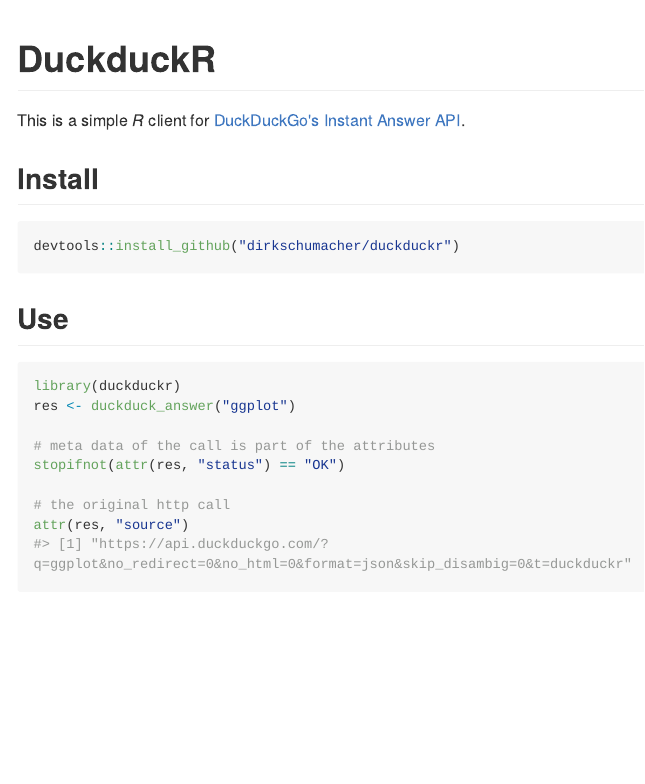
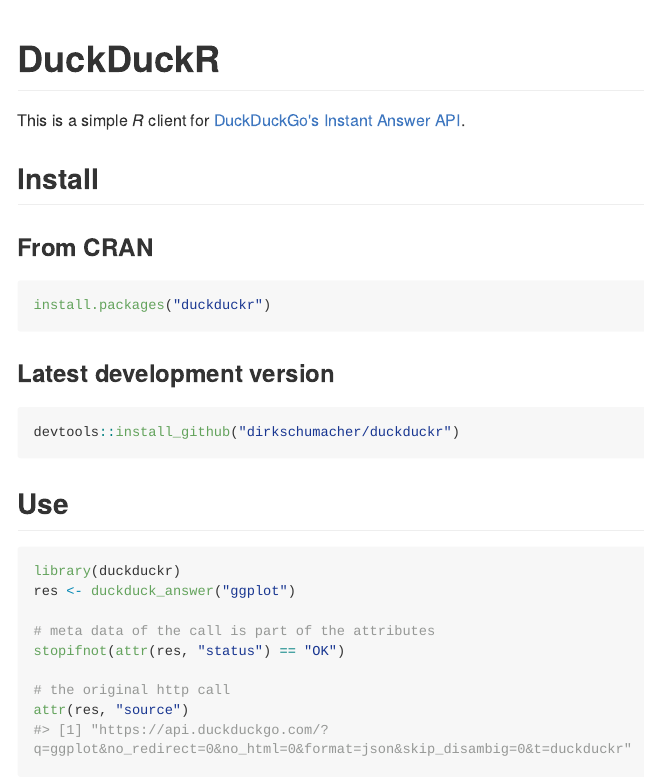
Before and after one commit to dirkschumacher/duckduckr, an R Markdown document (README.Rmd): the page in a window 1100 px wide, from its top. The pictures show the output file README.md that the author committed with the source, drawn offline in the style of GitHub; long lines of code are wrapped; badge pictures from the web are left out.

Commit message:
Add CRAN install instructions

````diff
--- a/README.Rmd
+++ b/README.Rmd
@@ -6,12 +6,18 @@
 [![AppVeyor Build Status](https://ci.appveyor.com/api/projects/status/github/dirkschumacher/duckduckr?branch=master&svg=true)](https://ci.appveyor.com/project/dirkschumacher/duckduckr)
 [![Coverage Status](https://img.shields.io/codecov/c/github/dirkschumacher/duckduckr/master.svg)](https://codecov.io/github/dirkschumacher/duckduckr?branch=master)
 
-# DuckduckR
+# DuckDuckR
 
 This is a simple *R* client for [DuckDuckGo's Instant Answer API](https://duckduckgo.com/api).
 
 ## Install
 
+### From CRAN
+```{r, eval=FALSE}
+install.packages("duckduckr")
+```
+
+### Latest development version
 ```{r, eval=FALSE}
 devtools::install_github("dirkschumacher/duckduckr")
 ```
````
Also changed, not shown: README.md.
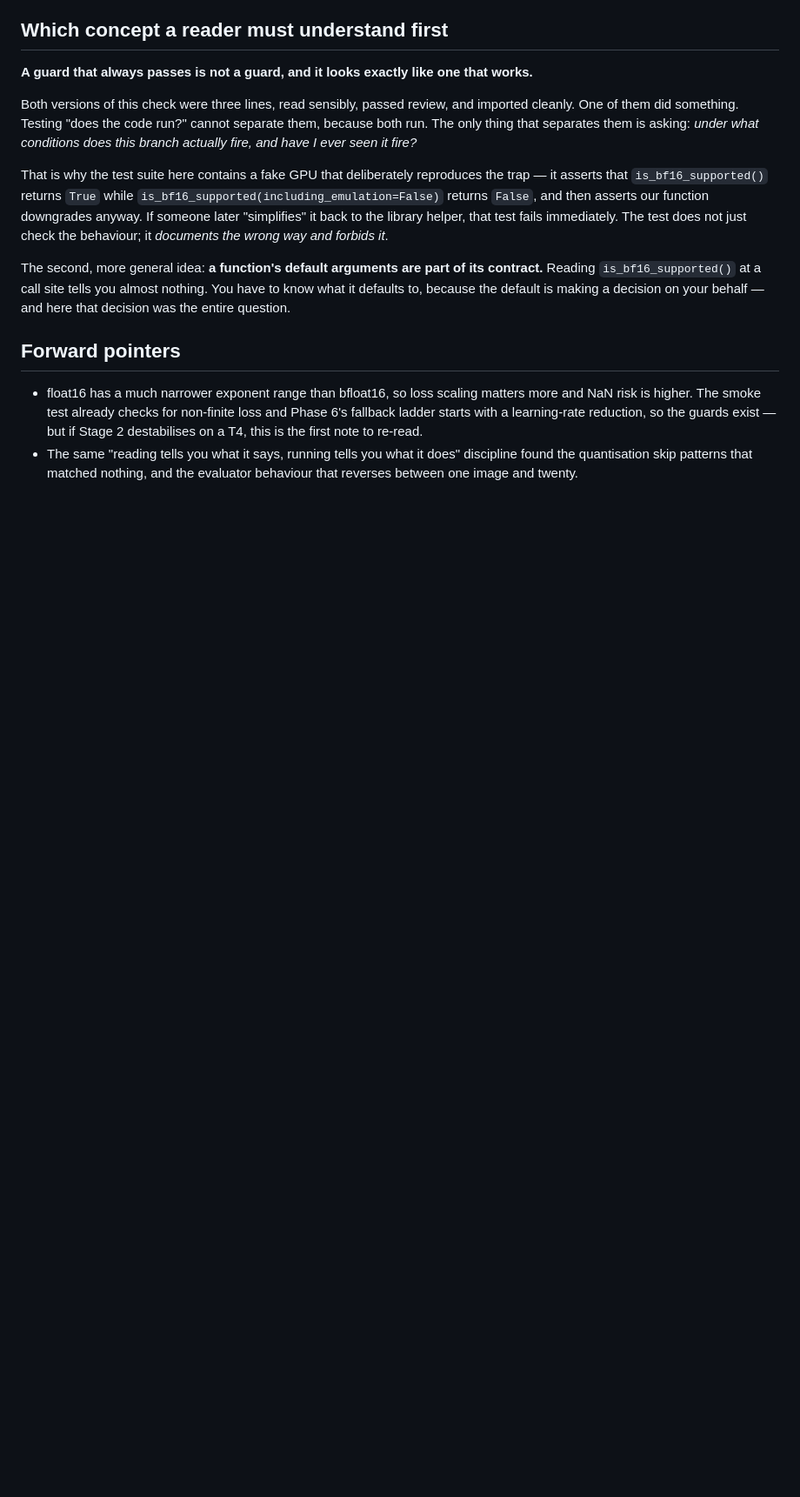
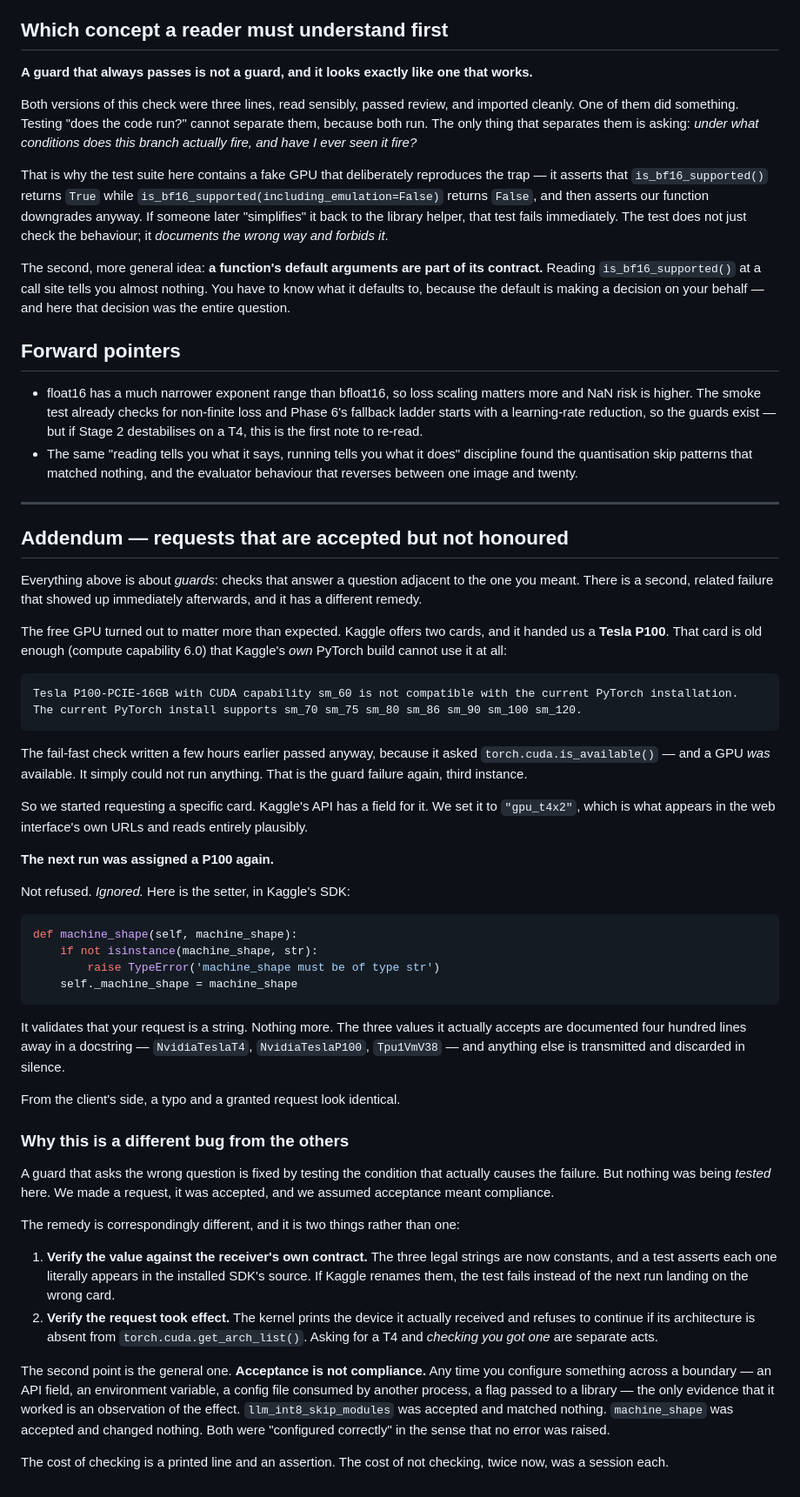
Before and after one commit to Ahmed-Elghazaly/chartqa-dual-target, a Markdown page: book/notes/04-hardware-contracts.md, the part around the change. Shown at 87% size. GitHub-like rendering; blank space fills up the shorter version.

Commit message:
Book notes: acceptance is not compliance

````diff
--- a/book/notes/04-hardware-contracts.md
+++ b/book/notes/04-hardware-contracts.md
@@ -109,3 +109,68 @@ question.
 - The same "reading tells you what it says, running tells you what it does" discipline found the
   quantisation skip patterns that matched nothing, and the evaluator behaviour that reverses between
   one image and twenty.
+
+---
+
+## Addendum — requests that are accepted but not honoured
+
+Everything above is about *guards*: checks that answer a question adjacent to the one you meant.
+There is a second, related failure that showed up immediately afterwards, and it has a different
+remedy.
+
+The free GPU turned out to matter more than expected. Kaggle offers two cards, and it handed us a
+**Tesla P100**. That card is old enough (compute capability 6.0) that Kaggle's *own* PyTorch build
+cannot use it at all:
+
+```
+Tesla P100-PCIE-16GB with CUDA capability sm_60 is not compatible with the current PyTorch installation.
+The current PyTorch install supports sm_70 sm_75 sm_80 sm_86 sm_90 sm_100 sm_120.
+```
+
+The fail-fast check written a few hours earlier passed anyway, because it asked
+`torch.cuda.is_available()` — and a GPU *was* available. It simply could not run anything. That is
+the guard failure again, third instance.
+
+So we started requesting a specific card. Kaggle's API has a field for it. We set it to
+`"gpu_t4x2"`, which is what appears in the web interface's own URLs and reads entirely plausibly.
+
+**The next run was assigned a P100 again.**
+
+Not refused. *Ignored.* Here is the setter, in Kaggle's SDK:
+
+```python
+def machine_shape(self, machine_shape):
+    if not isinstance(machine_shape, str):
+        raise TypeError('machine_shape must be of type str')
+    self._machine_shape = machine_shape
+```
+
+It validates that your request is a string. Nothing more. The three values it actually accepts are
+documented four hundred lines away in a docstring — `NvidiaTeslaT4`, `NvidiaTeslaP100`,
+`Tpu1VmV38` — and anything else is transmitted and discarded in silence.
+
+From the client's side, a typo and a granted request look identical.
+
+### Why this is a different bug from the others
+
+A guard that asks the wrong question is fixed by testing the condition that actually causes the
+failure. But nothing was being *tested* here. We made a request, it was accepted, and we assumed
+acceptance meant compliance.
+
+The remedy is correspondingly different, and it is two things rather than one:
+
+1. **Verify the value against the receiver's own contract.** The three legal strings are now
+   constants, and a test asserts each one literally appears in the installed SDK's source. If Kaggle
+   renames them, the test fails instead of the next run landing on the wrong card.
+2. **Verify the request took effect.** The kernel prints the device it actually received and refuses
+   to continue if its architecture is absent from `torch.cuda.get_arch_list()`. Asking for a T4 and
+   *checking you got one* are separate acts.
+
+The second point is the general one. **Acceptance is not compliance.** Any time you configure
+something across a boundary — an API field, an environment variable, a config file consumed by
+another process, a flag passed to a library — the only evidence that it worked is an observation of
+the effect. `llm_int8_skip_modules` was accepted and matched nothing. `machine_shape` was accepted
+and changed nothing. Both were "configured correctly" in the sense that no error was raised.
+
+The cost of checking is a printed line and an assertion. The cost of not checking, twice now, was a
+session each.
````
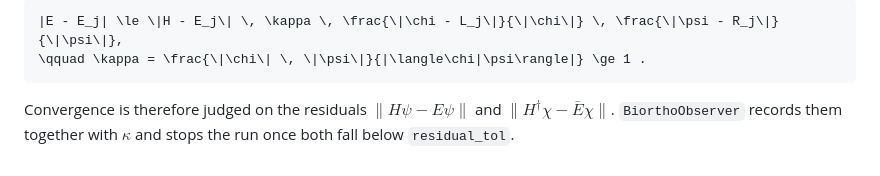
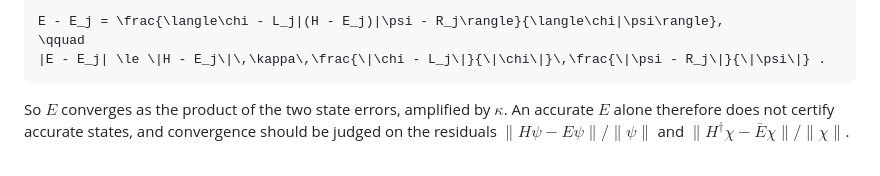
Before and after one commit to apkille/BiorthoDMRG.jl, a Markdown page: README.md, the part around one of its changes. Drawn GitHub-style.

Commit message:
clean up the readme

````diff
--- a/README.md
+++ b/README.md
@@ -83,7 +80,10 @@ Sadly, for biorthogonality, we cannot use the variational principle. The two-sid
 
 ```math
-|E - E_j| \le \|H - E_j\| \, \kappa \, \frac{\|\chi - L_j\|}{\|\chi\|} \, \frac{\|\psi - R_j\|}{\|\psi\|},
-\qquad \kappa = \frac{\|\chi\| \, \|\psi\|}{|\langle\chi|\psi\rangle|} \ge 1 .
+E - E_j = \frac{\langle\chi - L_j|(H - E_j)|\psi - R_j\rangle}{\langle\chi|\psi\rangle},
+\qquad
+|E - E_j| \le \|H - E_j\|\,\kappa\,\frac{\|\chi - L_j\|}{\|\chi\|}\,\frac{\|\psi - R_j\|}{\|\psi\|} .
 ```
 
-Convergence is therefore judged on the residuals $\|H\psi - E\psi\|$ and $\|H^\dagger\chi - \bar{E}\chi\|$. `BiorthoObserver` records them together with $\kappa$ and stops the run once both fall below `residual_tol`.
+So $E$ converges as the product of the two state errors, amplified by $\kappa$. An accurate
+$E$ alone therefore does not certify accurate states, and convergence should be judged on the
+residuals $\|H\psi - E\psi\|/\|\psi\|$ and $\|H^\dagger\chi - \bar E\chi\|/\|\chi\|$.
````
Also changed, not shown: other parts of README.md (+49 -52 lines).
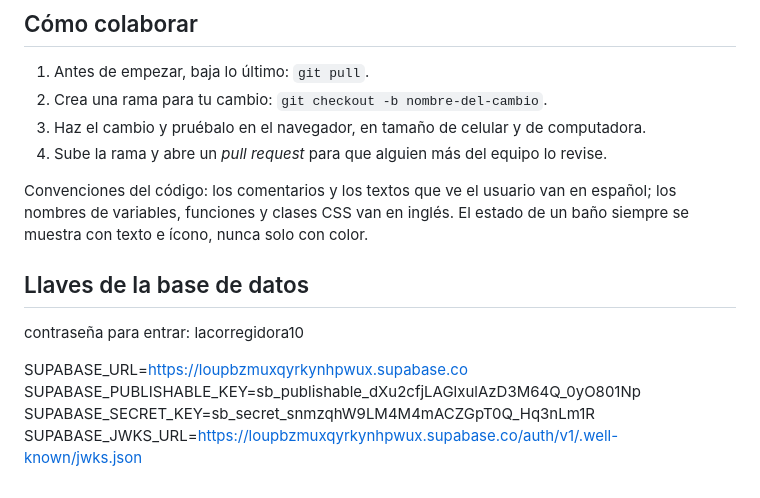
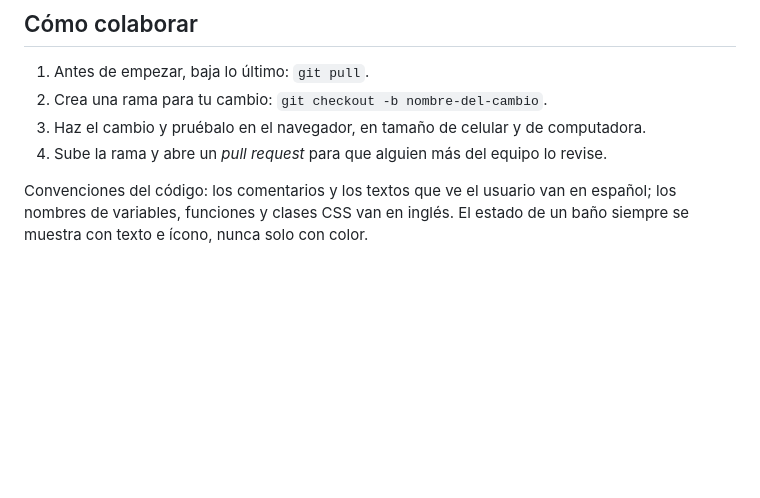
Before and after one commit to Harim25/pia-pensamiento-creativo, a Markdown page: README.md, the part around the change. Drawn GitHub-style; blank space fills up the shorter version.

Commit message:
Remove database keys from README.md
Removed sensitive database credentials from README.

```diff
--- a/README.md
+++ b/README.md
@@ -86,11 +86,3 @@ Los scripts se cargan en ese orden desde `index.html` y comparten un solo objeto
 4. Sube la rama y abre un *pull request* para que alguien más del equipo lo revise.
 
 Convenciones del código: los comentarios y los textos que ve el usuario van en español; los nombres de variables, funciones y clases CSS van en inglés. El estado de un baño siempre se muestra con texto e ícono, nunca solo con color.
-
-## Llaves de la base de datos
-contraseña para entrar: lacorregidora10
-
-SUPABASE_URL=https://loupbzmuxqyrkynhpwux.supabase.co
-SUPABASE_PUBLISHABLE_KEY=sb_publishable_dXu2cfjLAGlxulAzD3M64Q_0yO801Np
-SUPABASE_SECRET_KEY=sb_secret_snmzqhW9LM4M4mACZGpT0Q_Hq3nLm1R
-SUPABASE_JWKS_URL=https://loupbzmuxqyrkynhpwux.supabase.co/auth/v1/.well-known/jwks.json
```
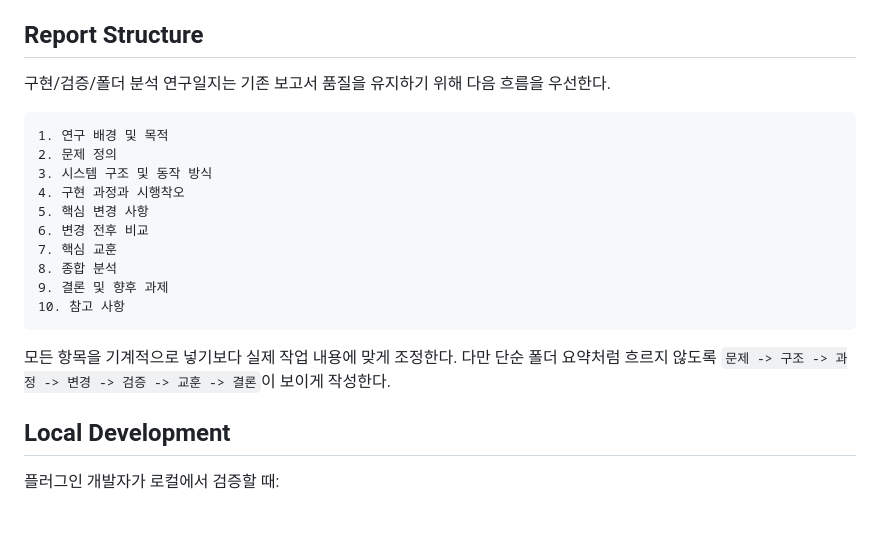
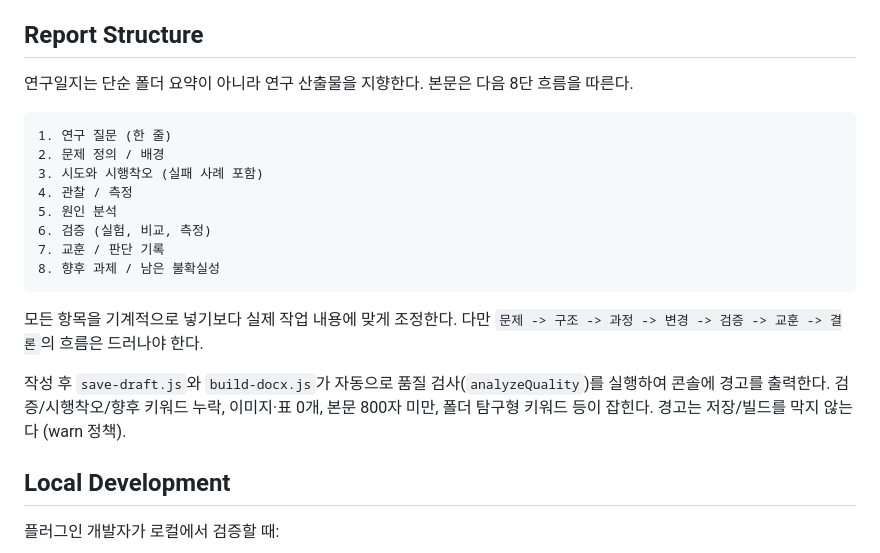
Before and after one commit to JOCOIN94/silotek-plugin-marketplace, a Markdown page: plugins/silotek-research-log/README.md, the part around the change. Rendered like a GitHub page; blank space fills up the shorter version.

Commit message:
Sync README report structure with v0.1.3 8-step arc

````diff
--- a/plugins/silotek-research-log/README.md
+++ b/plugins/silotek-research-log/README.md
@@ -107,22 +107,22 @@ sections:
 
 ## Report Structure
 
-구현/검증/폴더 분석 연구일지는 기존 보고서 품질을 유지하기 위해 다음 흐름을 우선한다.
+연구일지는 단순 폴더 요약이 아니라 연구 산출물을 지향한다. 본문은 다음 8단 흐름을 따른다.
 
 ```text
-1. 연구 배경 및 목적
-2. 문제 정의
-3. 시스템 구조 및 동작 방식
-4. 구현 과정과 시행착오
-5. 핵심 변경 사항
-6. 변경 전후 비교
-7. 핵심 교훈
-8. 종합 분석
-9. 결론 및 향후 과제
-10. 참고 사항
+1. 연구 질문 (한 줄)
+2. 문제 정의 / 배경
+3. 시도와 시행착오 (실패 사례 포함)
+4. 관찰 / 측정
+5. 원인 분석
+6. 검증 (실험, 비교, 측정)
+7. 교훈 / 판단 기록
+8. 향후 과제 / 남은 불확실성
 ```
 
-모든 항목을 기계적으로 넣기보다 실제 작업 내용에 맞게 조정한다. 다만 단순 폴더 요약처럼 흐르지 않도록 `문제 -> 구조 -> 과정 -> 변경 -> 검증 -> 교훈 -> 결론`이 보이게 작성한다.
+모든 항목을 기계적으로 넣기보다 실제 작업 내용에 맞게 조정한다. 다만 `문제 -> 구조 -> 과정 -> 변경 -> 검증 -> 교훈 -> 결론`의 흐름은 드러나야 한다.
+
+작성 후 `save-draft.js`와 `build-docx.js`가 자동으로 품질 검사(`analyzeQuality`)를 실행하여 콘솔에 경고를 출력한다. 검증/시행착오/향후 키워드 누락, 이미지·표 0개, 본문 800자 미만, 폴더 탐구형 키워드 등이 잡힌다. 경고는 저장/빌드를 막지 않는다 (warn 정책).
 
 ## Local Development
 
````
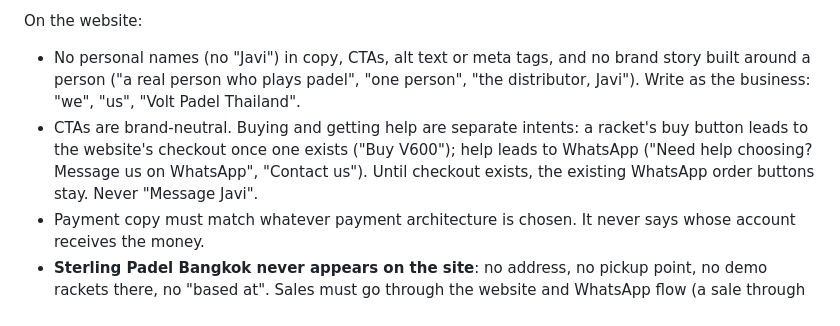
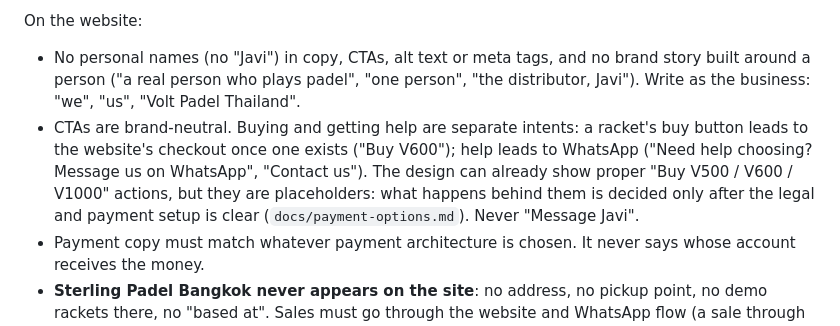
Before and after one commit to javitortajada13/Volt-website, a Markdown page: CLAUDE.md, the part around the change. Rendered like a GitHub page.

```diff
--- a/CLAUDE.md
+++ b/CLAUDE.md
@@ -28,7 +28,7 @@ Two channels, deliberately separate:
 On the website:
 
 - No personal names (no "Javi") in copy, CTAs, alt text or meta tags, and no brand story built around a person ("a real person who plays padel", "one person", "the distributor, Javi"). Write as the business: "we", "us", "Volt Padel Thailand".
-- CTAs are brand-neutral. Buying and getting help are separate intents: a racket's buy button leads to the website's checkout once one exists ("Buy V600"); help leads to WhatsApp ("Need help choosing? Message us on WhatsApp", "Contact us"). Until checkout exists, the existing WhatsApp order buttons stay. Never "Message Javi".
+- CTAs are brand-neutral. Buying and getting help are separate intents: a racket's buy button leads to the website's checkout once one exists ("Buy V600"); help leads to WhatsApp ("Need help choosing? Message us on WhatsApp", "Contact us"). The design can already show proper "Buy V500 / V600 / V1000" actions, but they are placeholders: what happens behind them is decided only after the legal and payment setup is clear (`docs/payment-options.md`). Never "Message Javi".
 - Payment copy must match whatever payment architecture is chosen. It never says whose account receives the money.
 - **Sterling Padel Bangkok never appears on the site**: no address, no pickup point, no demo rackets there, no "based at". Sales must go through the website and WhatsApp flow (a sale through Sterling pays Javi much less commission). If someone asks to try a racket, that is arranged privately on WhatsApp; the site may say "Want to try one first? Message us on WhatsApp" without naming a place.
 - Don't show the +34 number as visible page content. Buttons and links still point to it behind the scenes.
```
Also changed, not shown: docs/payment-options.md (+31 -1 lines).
+ + +
-- WHAT NEEDS TO BE DONE --
To answer, report how many lines of the listing contain the word "kappa", as a number with nothing else.

-- EXERCISE SOLUTION --
5